■ REQUIRED ACTION ■
Read the lines below, and copy any that contain the string "weight".
Segment Start: RECORDS PROVIDED
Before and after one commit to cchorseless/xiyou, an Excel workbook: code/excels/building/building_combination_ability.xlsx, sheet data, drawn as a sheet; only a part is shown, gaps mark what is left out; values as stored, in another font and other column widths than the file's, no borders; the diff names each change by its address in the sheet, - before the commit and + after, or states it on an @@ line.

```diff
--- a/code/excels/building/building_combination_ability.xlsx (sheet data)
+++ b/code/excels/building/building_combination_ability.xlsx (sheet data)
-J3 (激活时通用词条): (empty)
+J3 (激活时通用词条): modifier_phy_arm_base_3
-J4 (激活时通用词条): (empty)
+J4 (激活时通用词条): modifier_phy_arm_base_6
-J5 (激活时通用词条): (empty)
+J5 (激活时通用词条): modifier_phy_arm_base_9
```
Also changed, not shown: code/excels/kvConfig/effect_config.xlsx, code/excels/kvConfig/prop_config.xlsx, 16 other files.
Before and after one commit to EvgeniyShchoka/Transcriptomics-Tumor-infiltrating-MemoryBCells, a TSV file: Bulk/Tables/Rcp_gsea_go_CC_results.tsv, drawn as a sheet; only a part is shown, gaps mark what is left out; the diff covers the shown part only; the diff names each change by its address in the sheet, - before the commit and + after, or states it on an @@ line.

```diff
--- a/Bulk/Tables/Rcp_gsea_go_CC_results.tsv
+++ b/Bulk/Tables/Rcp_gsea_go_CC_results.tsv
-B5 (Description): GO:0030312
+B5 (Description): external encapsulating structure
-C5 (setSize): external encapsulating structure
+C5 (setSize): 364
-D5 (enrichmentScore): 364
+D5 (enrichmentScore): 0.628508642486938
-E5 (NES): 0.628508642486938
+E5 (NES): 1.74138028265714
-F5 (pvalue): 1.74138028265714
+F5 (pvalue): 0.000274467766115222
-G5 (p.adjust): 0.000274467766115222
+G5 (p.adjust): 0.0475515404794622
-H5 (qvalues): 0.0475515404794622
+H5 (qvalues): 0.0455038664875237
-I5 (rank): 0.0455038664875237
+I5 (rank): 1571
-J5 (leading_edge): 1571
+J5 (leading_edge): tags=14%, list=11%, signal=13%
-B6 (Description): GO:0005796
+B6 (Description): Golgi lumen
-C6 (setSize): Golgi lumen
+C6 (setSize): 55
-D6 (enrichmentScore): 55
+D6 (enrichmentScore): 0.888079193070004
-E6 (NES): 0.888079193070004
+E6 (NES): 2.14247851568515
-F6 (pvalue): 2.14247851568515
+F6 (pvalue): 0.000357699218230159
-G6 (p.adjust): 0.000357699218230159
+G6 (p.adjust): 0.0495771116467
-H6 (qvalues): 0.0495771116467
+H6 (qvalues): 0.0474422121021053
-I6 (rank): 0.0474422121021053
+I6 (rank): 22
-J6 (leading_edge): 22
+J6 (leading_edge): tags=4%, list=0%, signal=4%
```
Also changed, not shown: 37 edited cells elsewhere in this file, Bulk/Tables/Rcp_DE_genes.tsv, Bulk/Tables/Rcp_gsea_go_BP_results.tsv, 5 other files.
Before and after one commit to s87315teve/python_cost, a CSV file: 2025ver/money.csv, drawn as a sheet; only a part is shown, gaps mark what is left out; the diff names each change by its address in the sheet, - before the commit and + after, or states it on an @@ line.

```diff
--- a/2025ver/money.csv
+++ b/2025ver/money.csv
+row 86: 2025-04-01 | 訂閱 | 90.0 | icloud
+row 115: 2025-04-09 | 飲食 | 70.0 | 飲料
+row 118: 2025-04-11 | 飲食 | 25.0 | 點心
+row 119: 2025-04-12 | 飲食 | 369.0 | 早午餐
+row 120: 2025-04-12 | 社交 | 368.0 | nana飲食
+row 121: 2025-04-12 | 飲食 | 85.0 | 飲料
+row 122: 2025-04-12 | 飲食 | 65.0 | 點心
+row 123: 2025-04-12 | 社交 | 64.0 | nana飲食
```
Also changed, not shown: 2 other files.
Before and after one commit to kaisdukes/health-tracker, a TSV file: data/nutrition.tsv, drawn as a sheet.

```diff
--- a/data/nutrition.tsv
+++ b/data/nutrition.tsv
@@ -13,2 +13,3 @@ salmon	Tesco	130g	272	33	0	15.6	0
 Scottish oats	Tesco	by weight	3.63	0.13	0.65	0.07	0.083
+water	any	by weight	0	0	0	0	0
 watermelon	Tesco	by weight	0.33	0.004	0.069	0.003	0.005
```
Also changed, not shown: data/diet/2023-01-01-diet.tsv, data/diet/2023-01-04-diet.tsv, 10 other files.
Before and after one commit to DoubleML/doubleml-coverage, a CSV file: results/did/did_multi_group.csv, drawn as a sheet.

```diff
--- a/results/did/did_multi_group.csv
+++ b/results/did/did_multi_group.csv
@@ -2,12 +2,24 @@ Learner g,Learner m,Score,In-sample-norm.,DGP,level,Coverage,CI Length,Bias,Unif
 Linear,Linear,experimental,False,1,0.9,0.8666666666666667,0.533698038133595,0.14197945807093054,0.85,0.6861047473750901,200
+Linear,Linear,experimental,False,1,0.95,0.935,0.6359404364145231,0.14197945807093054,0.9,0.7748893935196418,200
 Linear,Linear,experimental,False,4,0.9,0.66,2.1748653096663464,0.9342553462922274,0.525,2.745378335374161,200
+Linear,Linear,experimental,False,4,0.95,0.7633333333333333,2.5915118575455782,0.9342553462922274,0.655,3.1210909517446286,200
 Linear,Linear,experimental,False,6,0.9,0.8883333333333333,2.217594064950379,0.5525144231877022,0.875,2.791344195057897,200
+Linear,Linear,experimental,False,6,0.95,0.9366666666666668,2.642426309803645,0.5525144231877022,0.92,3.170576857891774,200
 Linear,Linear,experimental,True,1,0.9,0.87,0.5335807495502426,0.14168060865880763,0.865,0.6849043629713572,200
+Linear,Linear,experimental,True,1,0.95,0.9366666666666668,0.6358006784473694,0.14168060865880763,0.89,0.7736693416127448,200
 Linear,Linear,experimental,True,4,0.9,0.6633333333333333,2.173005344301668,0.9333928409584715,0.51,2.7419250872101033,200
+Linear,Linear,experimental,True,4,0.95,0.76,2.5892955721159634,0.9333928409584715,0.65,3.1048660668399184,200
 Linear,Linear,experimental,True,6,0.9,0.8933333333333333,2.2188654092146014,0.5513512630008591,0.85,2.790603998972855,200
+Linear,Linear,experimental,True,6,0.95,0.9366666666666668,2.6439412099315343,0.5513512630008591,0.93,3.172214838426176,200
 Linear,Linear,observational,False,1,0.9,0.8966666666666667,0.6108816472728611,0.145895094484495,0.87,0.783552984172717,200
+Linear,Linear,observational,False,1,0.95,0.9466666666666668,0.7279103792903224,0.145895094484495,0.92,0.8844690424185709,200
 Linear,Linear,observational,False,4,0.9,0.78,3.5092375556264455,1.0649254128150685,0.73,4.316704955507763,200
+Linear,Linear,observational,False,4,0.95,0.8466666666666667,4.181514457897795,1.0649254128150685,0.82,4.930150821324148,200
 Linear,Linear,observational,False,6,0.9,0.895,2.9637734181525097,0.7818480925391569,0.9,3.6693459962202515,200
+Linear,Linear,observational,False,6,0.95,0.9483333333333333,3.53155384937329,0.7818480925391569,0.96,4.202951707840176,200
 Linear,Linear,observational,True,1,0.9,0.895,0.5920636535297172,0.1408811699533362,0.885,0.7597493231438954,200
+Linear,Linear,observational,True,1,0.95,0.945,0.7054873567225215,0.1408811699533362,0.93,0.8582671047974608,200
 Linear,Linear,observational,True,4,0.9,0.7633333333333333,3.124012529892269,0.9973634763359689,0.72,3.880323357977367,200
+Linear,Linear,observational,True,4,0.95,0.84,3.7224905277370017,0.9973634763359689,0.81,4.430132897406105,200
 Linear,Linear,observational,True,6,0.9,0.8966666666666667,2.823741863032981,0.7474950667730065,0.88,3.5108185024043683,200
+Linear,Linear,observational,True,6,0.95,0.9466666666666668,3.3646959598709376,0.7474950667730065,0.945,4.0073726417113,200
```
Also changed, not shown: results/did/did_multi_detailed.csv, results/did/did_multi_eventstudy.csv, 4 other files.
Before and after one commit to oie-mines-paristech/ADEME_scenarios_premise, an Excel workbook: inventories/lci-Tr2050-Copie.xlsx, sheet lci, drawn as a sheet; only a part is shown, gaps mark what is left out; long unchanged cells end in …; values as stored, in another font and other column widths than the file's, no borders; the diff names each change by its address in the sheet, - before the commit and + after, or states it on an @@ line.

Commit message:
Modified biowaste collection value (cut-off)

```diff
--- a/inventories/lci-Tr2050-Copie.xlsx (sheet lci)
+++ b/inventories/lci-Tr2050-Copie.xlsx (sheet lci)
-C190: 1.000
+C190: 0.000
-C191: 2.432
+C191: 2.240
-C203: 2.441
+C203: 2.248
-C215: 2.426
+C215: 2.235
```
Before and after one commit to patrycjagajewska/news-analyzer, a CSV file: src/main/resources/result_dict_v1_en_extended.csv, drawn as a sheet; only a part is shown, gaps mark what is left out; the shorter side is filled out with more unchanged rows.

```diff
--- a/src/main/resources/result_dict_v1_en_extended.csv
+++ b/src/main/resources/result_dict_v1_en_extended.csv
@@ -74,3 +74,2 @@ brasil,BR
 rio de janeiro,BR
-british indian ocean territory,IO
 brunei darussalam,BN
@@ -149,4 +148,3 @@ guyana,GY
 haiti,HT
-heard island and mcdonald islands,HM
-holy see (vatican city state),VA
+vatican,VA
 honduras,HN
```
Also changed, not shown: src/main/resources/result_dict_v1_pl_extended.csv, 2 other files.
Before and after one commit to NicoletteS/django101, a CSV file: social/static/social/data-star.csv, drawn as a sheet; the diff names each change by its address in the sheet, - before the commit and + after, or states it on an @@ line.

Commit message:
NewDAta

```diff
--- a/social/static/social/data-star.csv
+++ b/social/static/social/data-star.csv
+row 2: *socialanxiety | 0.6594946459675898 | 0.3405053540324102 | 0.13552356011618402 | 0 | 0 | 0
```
Segment End: RECORDS PROVIDED
■ SOLUTION FOR THIS TASK ■
 Scottish oats	Tesco	by weight	3.63	0.13	0.65	0.07	0.083
+water	any	by weight	0	0	0	0	0
 watermelon	Tesco	by weight	0.33	0.004	0.069	0.003	0.005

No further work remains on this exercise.